June 13, 2008
I always seem to get bogged down (or bogged up? ) with peripheral activities , and therefore don't always respond very quickly to e-mail inquiries or tips. But you already knew that. Little by little, diagram and Web page enhancements are getting done...
Anyway, Brian Hughes let me know that the overall shape of Citi Field conforms to the surrounding street grid, and about how the new ballpark is expected to encourage economic development in the Willets Point area, which to my surprise is full of run-down warehouses. Also, the Mets made sure that Citi Field's fences can be adjusted with relative ease in case there are too many or too few home runs. He notes the contrast to Citizens Bank Park, where the Phillies had to spend millions of dollars just to add ten or so feet in left field.
Josh Geiswite told me something I should have realized a long time ago: When they renovated Yankee Stadium in 1976, they raised the level of the upper-deck concourse by 10-15 feet, in keeping with the increased number of rows in the upper deck. Revisions pending...
Bruce Orser learned that there is a renewed controversy over public funding for the new Yankee Stadium, most of which is being paid for by the Yankees franchise. See Chicago Tribune.
Mario Vara heard that the planned January Winter Classic outdoor hockey game in Yankee Stadium fell through, so the NHL hopes to have that game (between the Chicago Blackhawks against the Detroit Red Wings) played at Wrigley Field. Well, it will almost certainly be cold enough there for the ice!
Finally, Joe King asks a question that should be obvious, and I'm sure someone else must have thought about it:
Why is it that centerfield fences are always further from the plate than are the fences down the left- and right-field lines? The only field that comes close to an exception was Griffith Stadium (438' to center, 405' to left).
It would seem to me that a batter could pull the ball farther than he could hit it to center, since the bat would have accelerated through a longer arc before striking the ball.
On the other hand, the batter cannot take advantage of 100% of the momentum of the incoming pitch unless he hits it to center. My trigonometric calculations show that a ball hit down the line takes advantage of only about 70% of the pitch's incoming momentum. So maybe he CAN hit it farther to center.
I figure that when the ball leaves the bat at an angular trajectory, as in a pull hit, there is a loss of momentum. It probably depends on the speed of the pitch as well, that is, a pull hit ball would go farther than a ball hit to center field, other things being equal, if the pitch was slow enough. This issue is not answered directly in Robert Adair's Physics of Baseball. Is there anybody out there who knows for sure?

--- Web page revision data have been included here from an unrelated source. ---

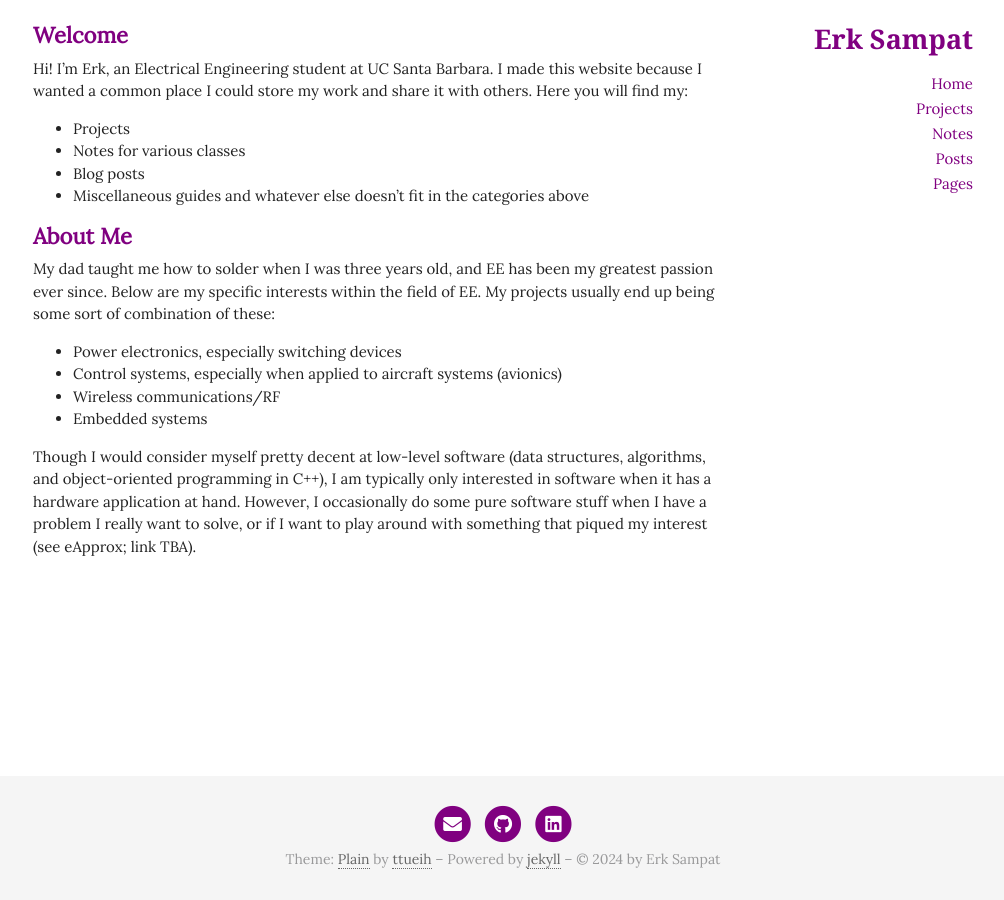
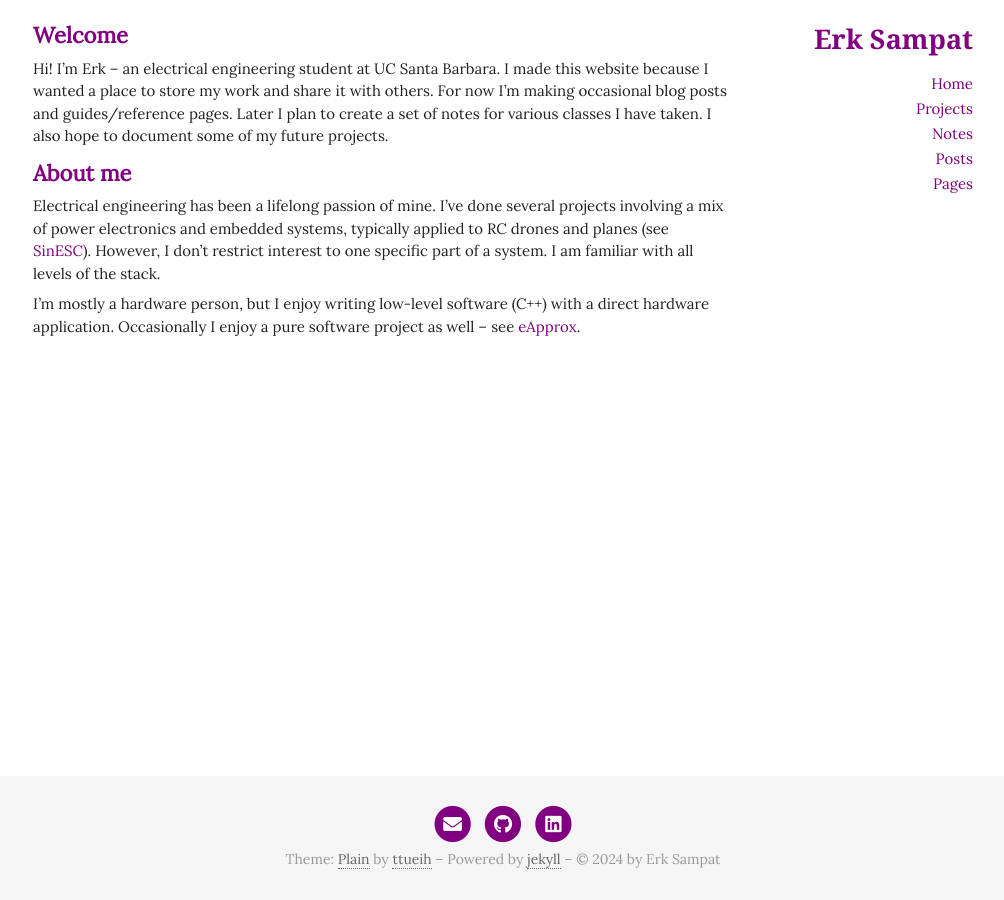
Before and after one commit to haydenghosh/haydenghosh.github.io, a Jekyll site: the page built from index.md, in a window 1280 px wide. Shown: the whole page, without its empty margins (137-1141 px from the left). Built offline with Jekyll 4.4.1, drawn with Linux system fonts in a browser that asks for light colours; nearby versions of some CDN libraries.

Commit message:
home page

```diff
--- a/index.md
+++ b/index.md
@@ -4,17 +4,9 @@ title: About Me
 ---
 
 ## Welcome
-Hi! I'm Erk, an Electrical Engineering student at UC Santa Barbara. I made this website because I wanted a common place I could store my work and share it with others. Here you will find my:
-- Projects
-- Notes for various classes
-- Blog posts
-- Miscellaneous guides and whatever else doesn't fit in the categories above
+Hi! I'm Erk – an electrical engineering student at UC Santa Barbara. I made this website because I wanted a place to store my work and share it with others. For now I'm making occasional blog posts and guides/reference pages. Later I plan to create a set of notes for various classes I have taken. I also hope to document some of my future projects.
 
-## About Me
-My dad taught me how to solder when I was three years old, and EE has been my greatest passion ever since. Below are my specific interests within the field of EE. My projects usually end up being some sort of combination of these:
-- Power electronics, especially switching devices
-- Control systems, especially when applied to aircraft systems (avionics)
-- Wireless communications/RF
-- Embedded systems
+## About me
+Electrical engineering has been a lifelong passion of mine. I've done several projects involving a mix of power electronics and embedded systems, typically applied to RC drones and planes (see [SinESC](https://github.com/SAR-mango/SinESC)). However, I don't restrict interest to one specific part of a system. I am familiar with all levels of the stack.
 
-Though I would consider myself pretty decent at low-level software (data structures, algorithms, and object-oriented programming in C++), I am typically only interested in software when it has a hardware application at hand. However, I occasionally do some pure software stuff when I have a problem I really want to solve, or if I want to play around with something that piqued my interest (see eApprox; link TBA).
+I'm mostly a hardware person, but I enjoy writing low-level software (C++) with a direct hardware application. Occasionally I enjoy a pure software project as well – see [eApprox](https://github.com/SAR-mango/eApprox).
```
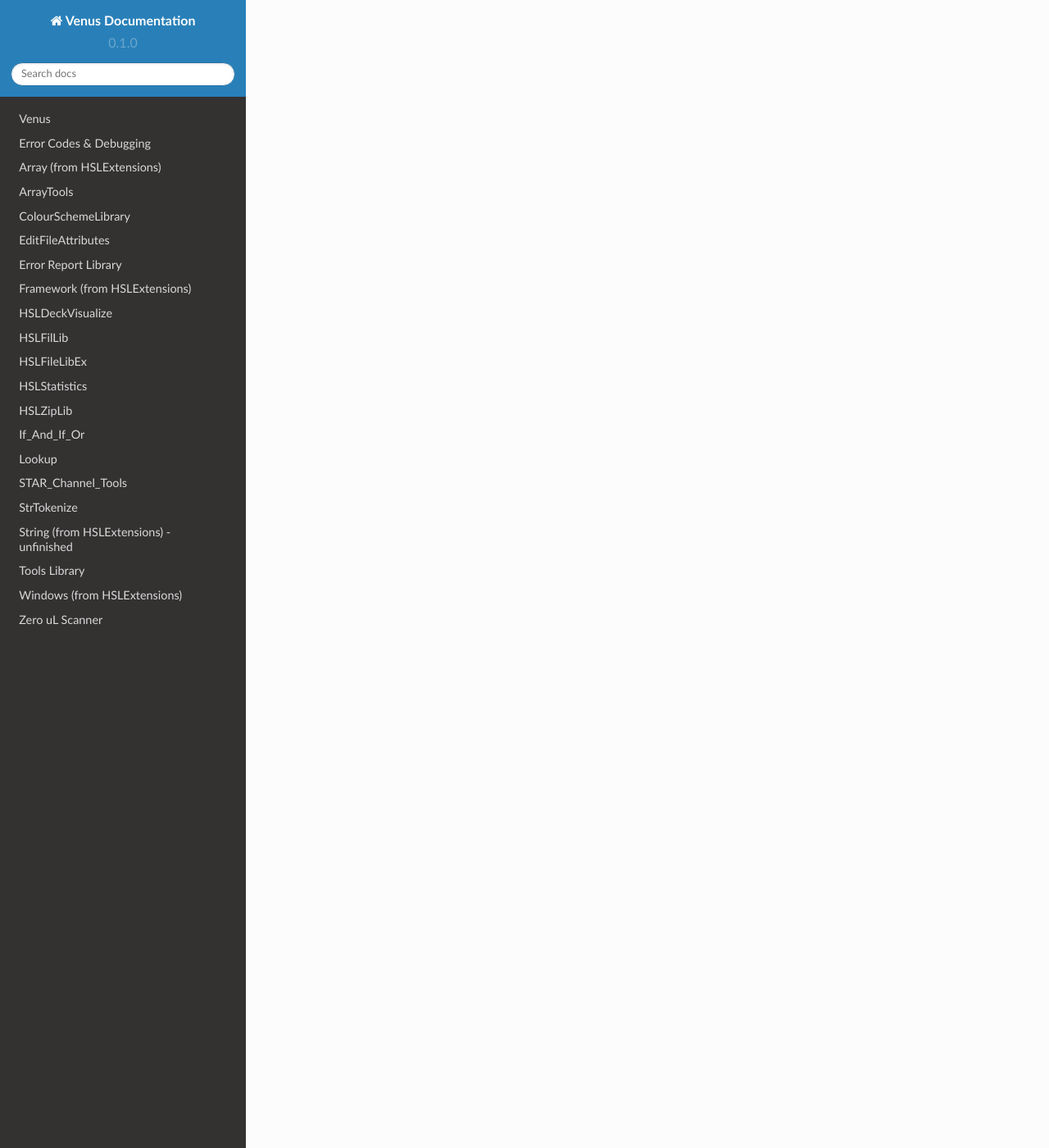
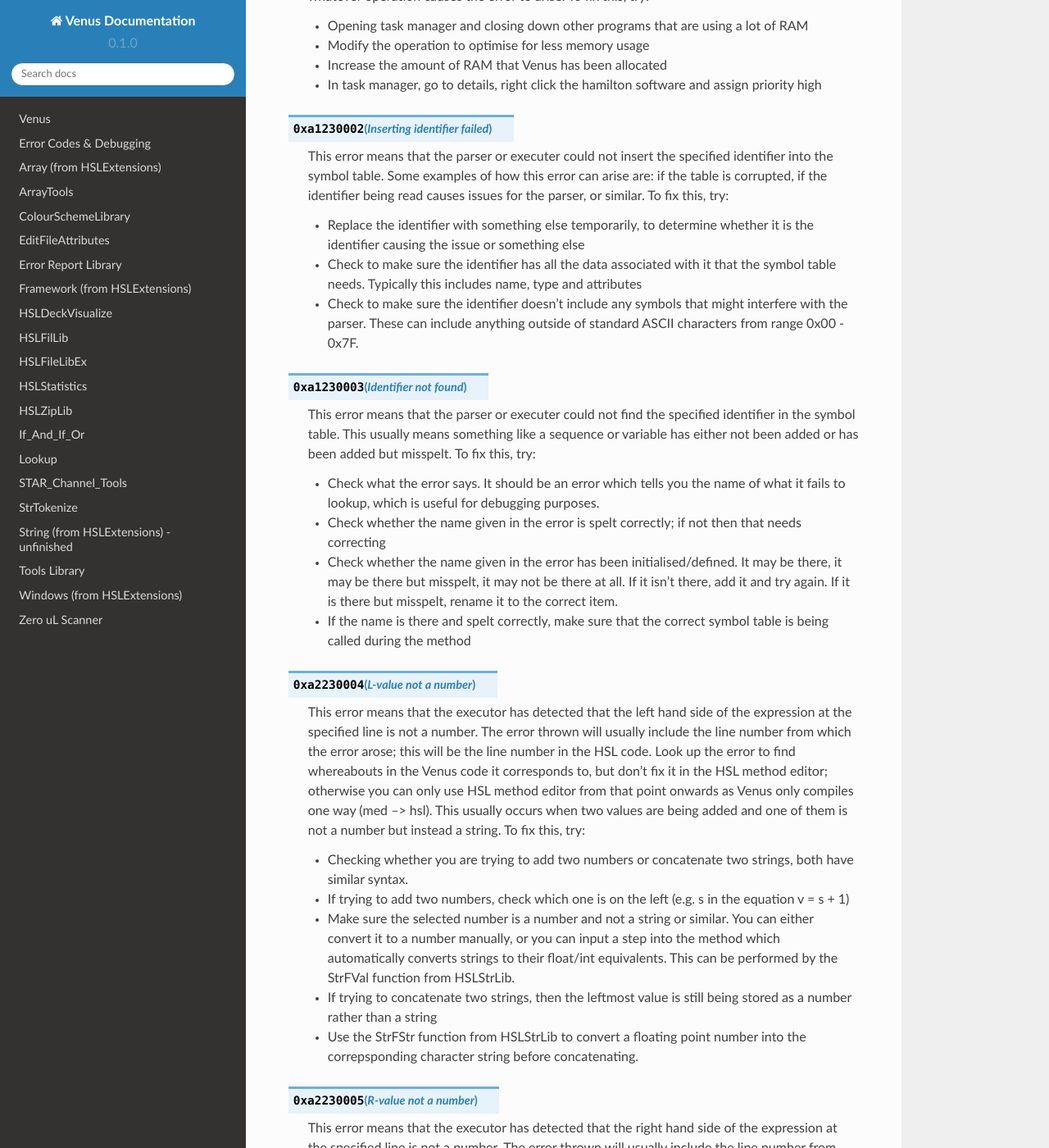
Before and after one commit to theonetruenerd/VenusLibraryDocumentation, a Sphinx documentation site: the page built from docs/source/RuntimeErrors.rst, in a window 1280 px wide and 1400 px high, scrolled down 2280 px. Shown: the whole window at 82% size. Built offline with Sphinx 7.4.7 and the Read the Docs theme 2.0.0, drawn with Linux system fonts in a browser that asks for light colours; pages that are not in the unit, such as notebooks, are missing from menus; some of the changed text lies outside the part shown.

Commit message:
Update RuntimeErrors.rst

```diff
--- a/docs/source/RuntimeErrors.rst
+++ b/docs/source/RuntimeErrors.rst
@@ -81,3 +81,56 @@
 - :py:func:`0x0007` : Array index not an integer
 - :py:func:`0x0008` : Array index must not be negative
 - :py:func:`0x0009` : Array index must not be greater than array size
+
+Error explanations and advice
+-----------------------------
+
+.. py:function:: 0xa0220001 (No memory)
+
+  This error means that the system cannot allocate or access enough memory or disk space for whatever operation causes the error to arise. To fix this, try:
+
+  - Opening task manager and closing down other programs that are using a lot of RAM
+  - Modify the operation to optimise for less memory usage
+  - Increase the amount of RAM that Venus has been allocated
+  - In task manager, go to details, right click the hamilton software and assign priority high
+
+.. py:function:: 0xa1230002 (Inserting identifier failed)
+
+  This error means that the parser or executer could not insert the specified identifier into the symbol table. Some examples of how this error can arise are: if the table is corrupted, if the identifier being read causes issues for the parser, or similar. To fix this, try:
+
+  - Replace the identifier with something else temporarily, to determine whether it is the identifier causing the issue or something else
+  - Check to make sure the identifier has all the data associated with it that the symbol table needs. Typically this includes name, type and attributes
+  - Check to make sure the identifier doesn't include any symbols that might interfere with the parser. These can include anything outside of standard ASCII characters from range 0x00 - 0x7F.
+
+.. py:function:: 0xa1230003 (Identifier not found)
+
+  This error means that the parser or executer could not find the specified identifier in the symbol table. This usually means something like a sequence or variable has either not been added or has been added but misspelt. To fix this, try:
+
+  - Check what the error says. It should be an error which tells you the name of what it fails to lookup, which is useful for debugging purposes.
+  - Check whether the name given in the error is spelt correctly; if not then that needs correcting
+  - Check whether the name given in the error has been initialised/defined. It may be there, it may be there but misspelt, it may not be there at all. If it isn't there, add it and try again. If it is there but misspelt, rename it to the correct item.
+  - If the name is there and spelt correctly, make sure that the correct symbol table is being called during the method
+
+.. py:function:: 0xa2230004 (L-value not a number)
+
+  This error means that the executor has detected that the left hand side of the expression at the specified line is not a number. The error thrown will usually include the line number from which the error arose; this will be the line number in the HSL code. Look up the error to find whereabouts in the Venus code it corresponds to, but don't fix it in the HSL method editor; otherwise you can only use HSL method editor from that point onwards as Venus only compiles one way (med --> hsl). This usually occurs when two values are being added and one of them is not a number but instead a string. To fix this, try:
+
+  - Checking whether you are trying to add two numbers or concatenate two strings, both have similar syntax.
+  - If trying to add two numbers, check which one is on the left (e.g. s in the equation v = s + 1)
+  - Make sure the selected number is a number and not a string or similar. You can either convert it to a number manually, or you can input a step into the method which automatically converts strings to their float/int equivalents. This can be performed by the StrFVal function from HSLStrLib.
+  - If trying to concatenate two strings, then the leftmost value is still being stored as a number rather than a string
+  - Use the StrFStr function from HSLStrLib to convert a floating point number into the correpsponding character string before concatenating.
+
+.. py:function:: 0xa2230005 (R-value not a number)
+
+  This error means that the executor has detected that the right hand side of the expression at the specified line is not a number. The error thrown will usually include the line number from which the error arose; this will be the line number in the HSL code. Look up the error to find whereabouts in the Venus code it corresponds to, but don't fix it in the HSL method editor; otherwise you can only use HSL method editor from that point onwards as Venus only compiles one way (med --> hsl). This usually occurs when two values are being added and one of them is not a number but instead a string. To fix this, try:
+
+  - Checking whether you are trying to add two numbers or concatenate two strings, both have similar syntax.
+  - If trying to add two numbers, check which one is on the right (e.g. 1 in the equation v = s + 1)
+  - Make sure the selected number is a number and not a string or similar. You can either convert it to a number manually, or you can input a step into the method which automatically converts strings to their float/int equivalents. This can be performed by the StrFVal function from HSLStrLib.
+  - If trying to concatenate two strings, then the leftmost value is still being stored as a number rather than a string
+  - Use the StrFStr function from HSLStrLib to convert a floating point number into the correpsponding character string before concatenating.
+
+.. py:function:: 0xa1230006 (Not an identifier)
+
+  This error means that the symbol table entry of the identifier at the specified line is not an identifier. To fix this, try changing the name of the identifier being used. You can also look through the method to confirm that the identifier is being used and that you are not misspelling anything
```
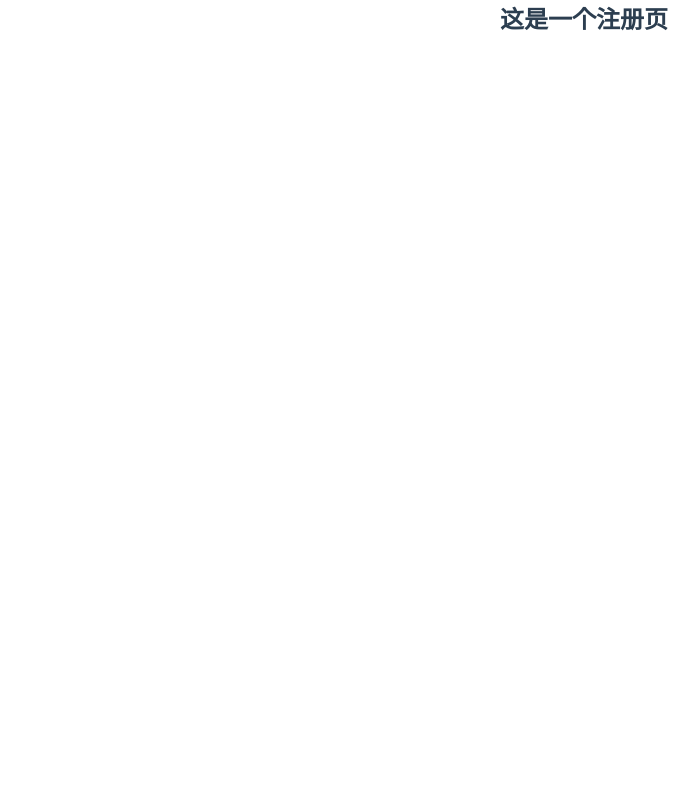
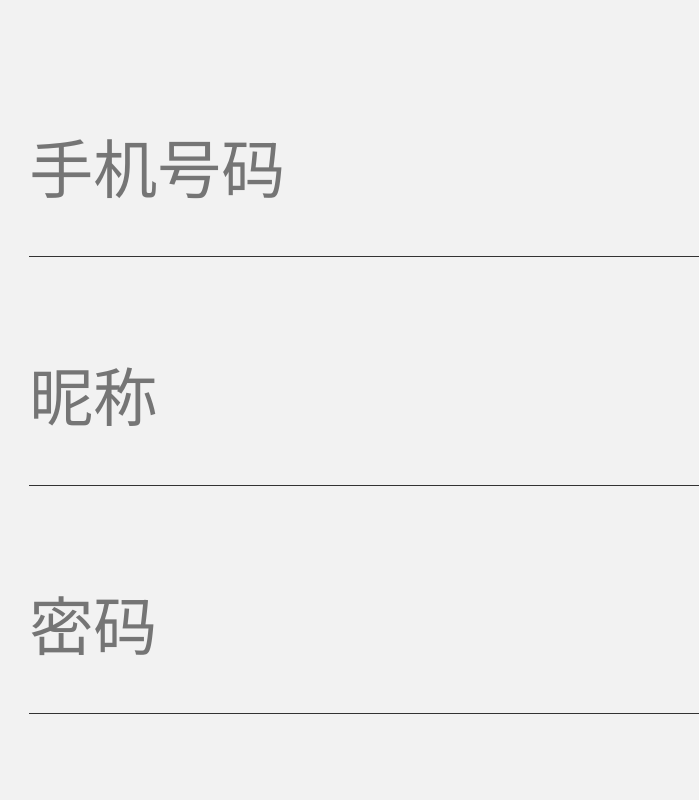
Before and after one commit to jasonjanny/news-development, a Vue app: page /#/register in a window 1280 px wide. Shown: the top 800 px of the page, without its empty margins (56-755 px from the left). Built offline with nearby package versions, Linux system fonts and the light colour scheme; a small style sheet from the web is missing.

Commit message:
实现了注册页面功能

```diff
--- a/src/components/AuthBtn.vue
+++ b/src/components/AuthBtn.vue
@@ -1,9 +1,11 @@
 <template>
-  <button class="loginBtn">登录</button>
+  <button class="loginBtn">{{ btnText }}</button>
 </template>
 
 <script>
-export default {};
+export default {
+  props: ["btnText"],
+};
 </script>
 
 <style lang="less" scoped>
--- a/src/components/AuthInput.vue
+++ b/src/components/AuthInput.vue
@@ -76,7 +76,7 @@ export default {
 };
 </script>
 
-<style lang='less'>
+<style lang='less' scoped>
 // 输入框
 .userInput {
   padding-bottom: 16/360 * 100vw;
--- a/src/views/Login.vue
+++ b/src/views/Login.vue
@@ -18,7 +18,7 @@
       :rule="/^.{6,12}$/"
       err_message="请输入正确的6-12位字符或数字密码"
     />
-    <AuthBtn />
+    <AuthBtn btnText="马上登录" />
   </div>
 </template>
 
--- a/src/views/Register.vue
+++ b/src/views/Register.vue
@@ -1,12 +1,66 @@
 <template>
-  <div>
-    <h2>这是一个注册页</h2>
+  <div class="container">
+    <div class="closeBtn">
+      <span class="iconfont iconicon-test"></span>
+    </div>
+    <div class="logo iconfont iconnew"></div>
+    <!-- 用户名 -->
+    <AuthInput
+      type="text"
+      placeholder="手机号码"
+      :rule="/^1[3456789]\d{9}$/"
+      err_message="请输入正确的手机号码"
+    />
+    <!-- 昵称 -->
+    <AuthInput
+      type="text"
+      placeholder="昵称"
+      :rule="/^.{6,12}$/"
+      err_message="请输入正确的6-12位字符或数字昵称"
+    />
+    <!-- 密码 -->
+    <AuthInput
+      type="password"
+      placeholder="密码"
+      :rule="/^.{6,12}$/"
+      err_message="请输入正确的6-12位字符或数字密码"
+    />
+    <AuthBtn btnText="立即注册" />
   </div>
 </template>
 
 <script>
-export default {};
+import AuthInput from "../components/AuthInput";
+import AuthBtn from "../components/AuthBtn";
+export default {
+  components: {
+    AuthInput,
+    AuthBtn,
+  },
+};
 </script>
 
-<style>
+<style lang="less" scoped>
+.container {
+  height: 600/360 * 100vw;
+  padding: 24/360 * 100vw;
+  background-color: #f2f2f2;
+}
+// 关闭按钮
+.closeBtn {
+  display: flex;
+
+  .iconicon-test {
+    font-size: 27/360 * 100vw;
+  }
+}
+
+// logo
+.logo {
+  text-align: center;
+}
+.iconnew {
+  font-size: 126/360 * 100vw;
+  color: #d81e06;
+}
 </style>
```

As in, they are not on a roll. Every time something encouraging happens, like the ninth inning home run by Lastings Milledge on Tuesday at PNC Park that turned a 6-5 defeat into a 7-6 win against the Pirates, they go back to losing again. Tonight they begin an interleague series against the Mariners (another last-place team) in Seattle.